-- DATA IN THIS EXERCISE follows --

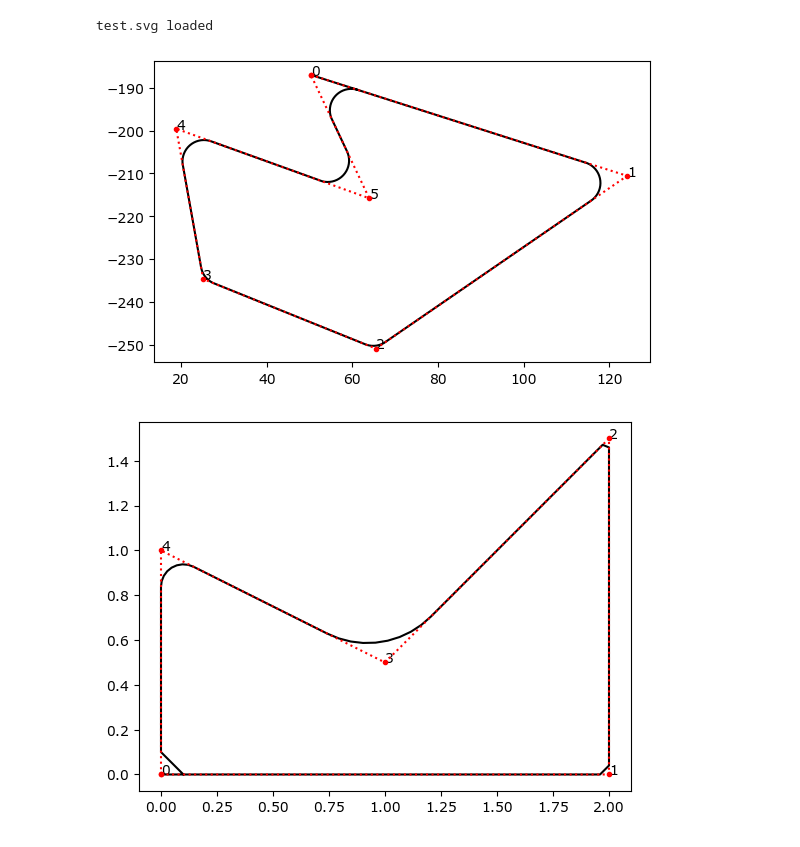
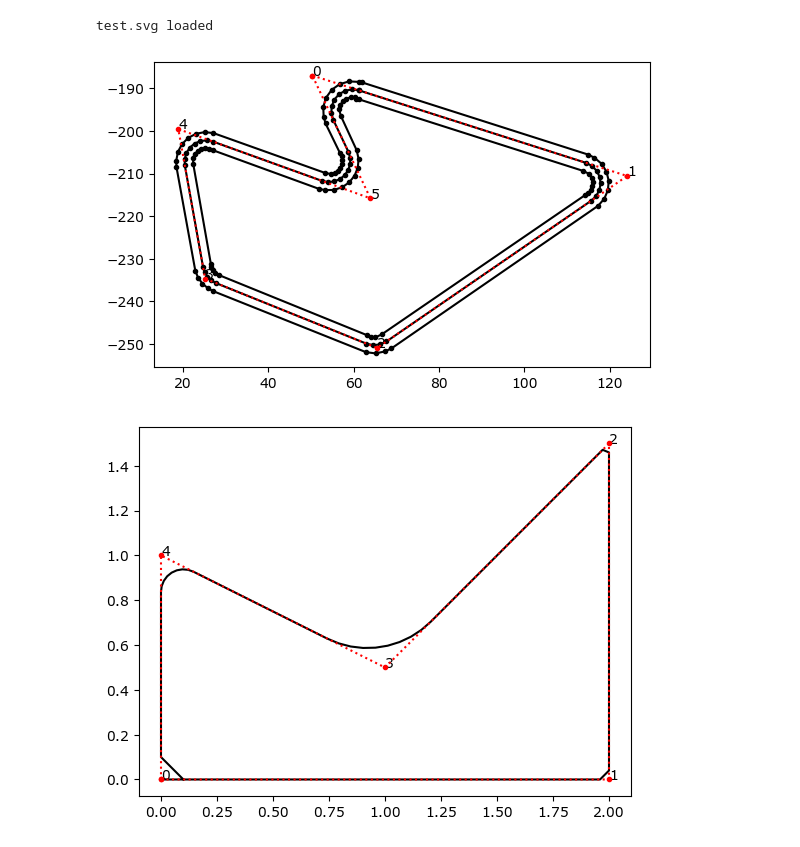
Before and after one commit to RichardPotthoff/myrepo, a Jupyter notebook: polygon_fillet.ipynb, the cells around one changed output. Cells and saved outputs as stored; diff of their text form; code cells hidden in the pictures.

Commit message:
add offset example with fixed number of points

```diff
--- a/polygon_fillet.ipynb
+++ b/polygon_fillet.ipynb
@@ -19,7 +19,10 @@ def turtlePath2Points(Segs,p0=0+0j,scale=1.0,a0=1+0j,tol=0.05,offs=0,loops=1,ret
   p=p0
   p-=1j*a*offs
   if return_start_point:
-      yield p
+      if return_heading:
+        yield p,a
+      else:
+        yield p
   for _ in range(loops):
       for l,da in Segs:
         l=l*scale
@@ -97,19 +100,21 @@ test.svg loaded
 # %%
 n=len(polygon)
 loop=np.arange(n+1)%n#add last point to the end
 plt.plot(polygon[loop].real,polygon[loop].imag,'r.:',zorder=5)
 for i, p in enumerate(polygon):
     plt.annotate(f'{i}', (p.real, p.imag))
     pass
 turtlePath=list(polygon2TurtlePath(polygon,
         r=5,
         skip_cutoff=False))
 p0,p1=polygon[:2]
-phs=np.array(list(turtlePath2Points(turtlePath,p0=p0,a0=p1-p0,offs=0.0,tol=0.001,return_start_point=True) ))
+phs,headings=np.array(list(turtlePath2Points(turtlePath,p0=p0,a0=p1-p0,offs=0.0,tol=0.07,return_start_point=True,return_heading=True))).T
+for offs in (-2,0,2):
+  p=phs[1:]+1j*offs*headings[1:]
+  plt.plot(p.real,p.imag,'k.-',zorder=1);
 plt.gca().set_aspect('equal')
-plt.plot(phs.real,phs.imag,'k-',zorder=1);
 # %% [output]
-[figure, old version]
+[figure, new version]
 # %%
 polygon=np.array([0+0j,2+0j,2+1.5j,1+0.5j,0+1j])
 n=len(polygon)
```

-- DATA IN THIS EXERCISE concluded --

What is the number of lines in this listing that contain the word "version"? Answer with that number and nothing else.

**ANSWER SECTION**
2